Let me set the scene. It’s 5:30 a.m. yesterday. Pitch dark. Nothing lighting the crisp fall morning other than the spreader lights on my boat. Eight rods are rigged and ready, and just after 6 a.m., my dad and cousin roll in to join me for a day of chasing stripers. The bite has gotten hot, and yesterday was my first chance to grab a piece of the action. I jump on the bow and untie the lines while dad unties the sterns. The outboard is idling away, warming up for some run-and-gun. Then dad nudges the throttle to bump us out of the slip, and the outboard shuts down. He turns the key and there is that horrid, screaming alarm that lets you know something ain’t right. Try as he might to get the engine to turn, she just won’t kick.
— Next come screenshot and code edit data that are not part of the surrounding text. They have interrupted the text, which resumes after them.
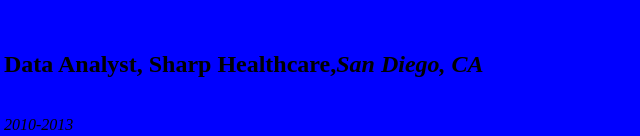
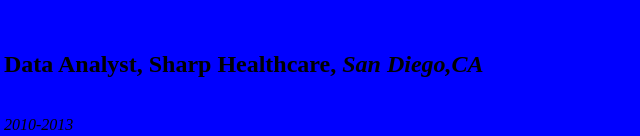
Before and after one commit to garro12dev/garro12dev.github.io, a plain HTML site: page index.html in a window 1280 px wide. Shown: the part 664-800 px from the top of the page, 4-644 px from the left. Drawn offline with Linux system fonts and the light colour scheme.

Commit message:
Update index.html

```diff
--- a/index.html
+++ b/index.html
@@ -12,25 +12,25 @@
   </p>
   <hr>
   <h1>Work Experience</h1>
-  <h2>Software Engineer, State Farm,<i>Dallas, TX</i></h2><br>
+  <h2>Software Engineer, State Farm, <i>Dallas,TX</i></h2><br>
   <i>2016-Present</i><br>
   <p>Responsible for the development of enterprise applications.</p>
   <p>Test and debug software to ensure quality code</p>
   <p>Lead development team to follow the software development lifecyle practices and stratigies<p><br>
-  <h2>Systems Analyst, Sharp Healthcare,<i>San Diego, CA</i></h2><br>
+  <h2>Systems Analyst, Sharp Healthcare, <i>San Diego,CA</i></h2><br>
   <i>2013-2016</i><br>
   <p>Gather business requirements for system design.</p>
   <p>Analyze and troubleshoot applicatiton issues</p>
   <p>Liason between technical team and business partners</p><br>
-   <h2>Data Analyst, Sharp Healthcare,<i>San Diego, CA</i></h2><br>
+   <h2>Data Analyst, Sharp Healthcare, <i>San Diego,CA</i></h2><br>
   <i>2010-2013</i><br>
   <p>Facilitated Supply Chain Materials user group meetings.</p>
   <p>Processed capital goods purchase orders</p>
   <p>Coordinated asset dispositions, product recalls and equipment disposals</p><br>
   <h1>Education</h1>
-  <p><b>National University</b>;<i>Master in Business Administration</i>
+  <p><b>National University</b>; <i>Master in Business Administration</i><br>
     <li><a href="https://www.nu.edu/"</a>
-  <p><b>Chapman University</b>;<i>Bachelors in Organizational Leadership</i>
+  <p><b>Chapman University</b>; <i>Bachelors in Organizational Leadership</i>
     <li><a href="https://www.chapman.edu/"</a>
   </body>
 
```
What happens next is what I believe to be the natural reaction of most anglers faced with this situation. You freak out, but convince yourself that you can fix it. We tie the boat back up, break out the tool box, pop off the engine cowling, and suddenly there are ratchets and screwdrivers flying around. It’s definitely a fuel issue. She’s not sucking any up. The big problem here, however, is that dad nor I really know much about outboards. So you tinker with what you kind of understand. Check the filters. Check the fuel line connections. Pump the ball. After about 45 minutes of going nowhere on a fix, I lay down on the dock in frustration, doing everything I can to stop myself from crying. Meanwhile, all my buddies are offshore already, and I’m just waiting for the phone calls to start. The new plan is to sit tight until 8 when the guys show up at the marina office. We’ll have them listen. Your hope is that it’s something an expert will say is no big deal, but in reality you know there’s a good chance it’s a fuel pump or something that can’t be fixed on the spot, so you’ll have to pack up the rods and go home.
At 8, dad flags down one of the guys from the marina shop and tells him what’s going on. He jumps on the boat, reaches to turn the key and shoots me a smirk: “You know your kill switch isn’t connected, right?”
I’m not sure if I was more upset about missing an hour and a half on the water, or that while pining over pumps and filters, nobody ever thought to check the kill switch. It must have shook loose somehow right when dad hit the throttle. We’ve had the boat 7 years now, and in all that time I don’t think the kill switch was ever disconnected, which I guess is why my head didn’t instantly go there. I think the lesson learned is that when trouble arises, it’s so easy to get caught up in the fix that you often overlook the simplest solution. The marina dude shook our hands with a smile and off we went. Luckily, the bite hadn’t started yet, and we showed up just in time for the first push of bass on the bait schools.